The law has been criticized by religious and human rights groups in and outside Kazakhstan, as well as by the Organization for Security and Cooperation in Europe(OSCE). The latter has expressed its concerns to the Kazakh government about many aspects of the proposed law. Among their concerns, the OSCE stated that the more stringent registration requirements would violate freedom of religion or belief. At the end of last month, the OSCE's representative in Kazakhstan stated that the OSCE had hoped that the Parliament would reject the proposed law.

The Commission strongly urges the Administration to make clear to the government of Kazakhstan the great concern about the law within the U.S. government. The Administration should raise this concern immediately, prominently, and persistently in all its dealings with the Kazakhstan government. It is important to recall that the state of religious freedom in a country is frequently a harbinger of that state's commitment to the protection of other human rights and to democratic reform more generally.

The Commission has already expressed its concern to the Administration regarding the importance of upholding human rights, especially in the context of the campaign against terrorism.
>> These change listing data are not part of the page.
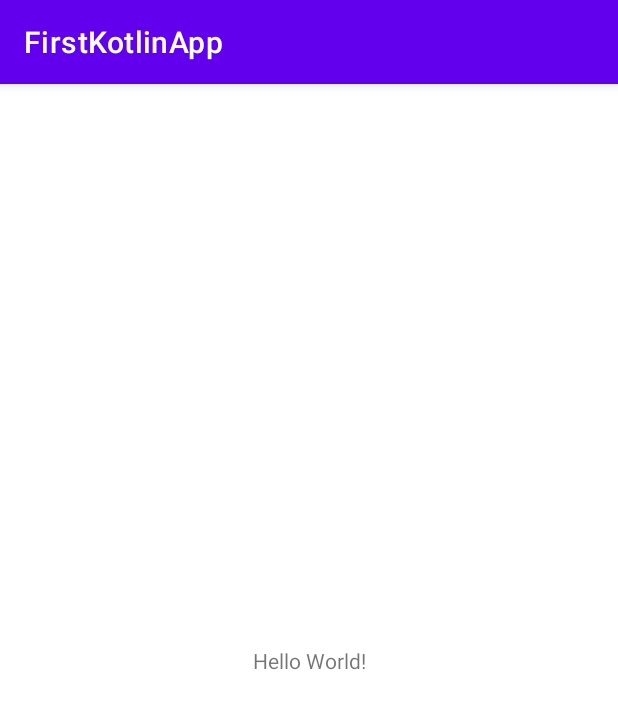
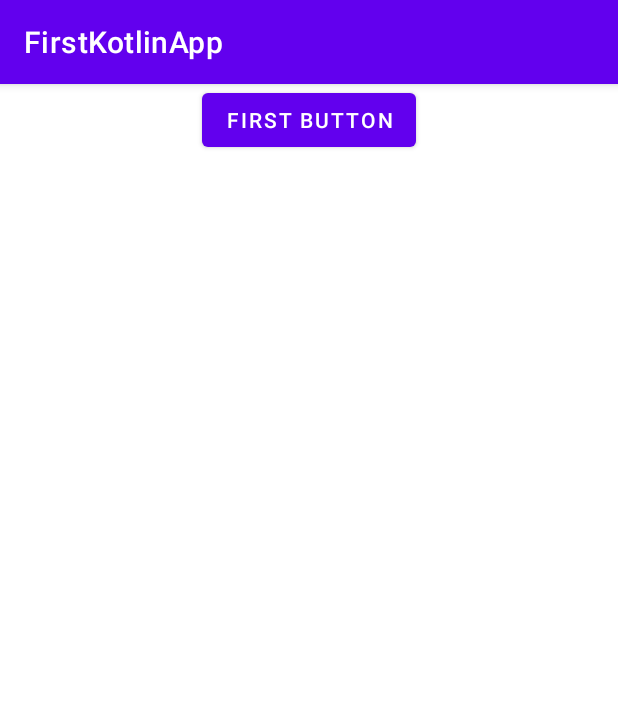
Before and after one commit to 7cigun/FirstKotlinApp, an Android app: the screen it shows after launch (MainActivity), on a phone screen of 412 x 824 dp. Shown: the top 709 px of the screen. Run offline under Robolectric (Android 15) with nearby library versions, the phone set to English and light mode, and no system bars.

Commit message:
4 Добавил кнопку в разметку и повесил на нее ClickListener в Activity

```diff
--- a/app/src/main/java/ru/gb/firstkotlinapp/MainActivity.kt
+++ b/app/src/main/java/ru/gb/firstkotlinapp/MainActivity.kt
@@ -2,11 +2,20 @@ package ru.gb.firstkotlinapp
 
 import androidx.appcompat.app.AppCompatActivity
 import android.os.Bundle
+import android.widget.Button
+import android.widget.TextView
 import ru.gb.firstkotlinapp.R
 
 class MainActivity : AppCompatActivity() {
     override fun onCreate(savedInstanceState: Bundle?) {
         super.onCreate(savedInstanceState)
         setContentView(R.layout.activity_main)
+
+        val textView: TextView = findViewById(R.id.textView)
+
+        val button: Button = findViewById(R.id.btn_first)
+        button.setOnClickListener {
+            textView.text = "Hello Kotlin!"
+        }
     }
 }
--- a/app/src/main/res/layout/activity_main.xml
+++ b/app/src/main/res/layout/activity_main.xml
@@ -1,18 +1,27 @@
 <?xml version="1.0" encoding="utf-8"?>
-<androidx.constraintlayout.widget.ConstraintLayout xmlns:android="http://schemas.android.com/apk/res/android"
+<LinearLayout xmlns:android="http://schemas.android.com/apk/res/android"
     xmlns:app="http://schemas.android.com/apk/res-auto"
     xmlns:tools="http://schemas.android.com/tools"
     android:layout_width="match_parent"
     android:layout_height="match_parent"
+    android:orientation="vertical"
     tools:context=".MainActivity">
 
-    <TextView
+    <Button
+        android:id="@+id/btn_first"
         android:layout_width="wrap_content"
         android:layout_height="wrap_content"
-        android:text="Hello World!"
+        android:layout_gravity="center_horizontal"
+        android:text="First Button"/>
+
+    <TextView
+        android:id="@+id/textView"
+        android:layout_width="wrap_content"
+        android:layout_height="wrap_content"
+        android:layout_gravity="center_horizontal"
         app:layout_constraintBottom_toBottomOf="parent"
         app:layout_constraintLeft_toLeftOf="parent"
         app:layout_constraintRight_toRightOf="parent"
         app:layout_constraintTop_toTopOf="parent" />
 
-</androidx.constraintlayout.widget.ConstraintLayout>
+</LinearLayout>
```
The Commission thus urges the Administration to convey this in the strongest possible way to the government of Kazakhstan.



Michael K. Young


The U.S. Commission on International Religious Freedom was created by the International Religious Freedom Act of 1998 to monitor the status of freedom of thought, conscience, and religion or belief abroad, as defined in the Universal Declaration of Human Rights and related international instruments, and to give independent policy recommendations to the President, the Secretary of State and the Congress.

Michael K. Young,Chair
  • Felice D. GaerFiruz KazemzadehRichard D. LandBishop William Francis MurphyLeila Nadya SadatNina SheaThe Hon. Charles R. StithThe Hon. Shirin Tahir-KheliTad Stahnke,Acting Executive Director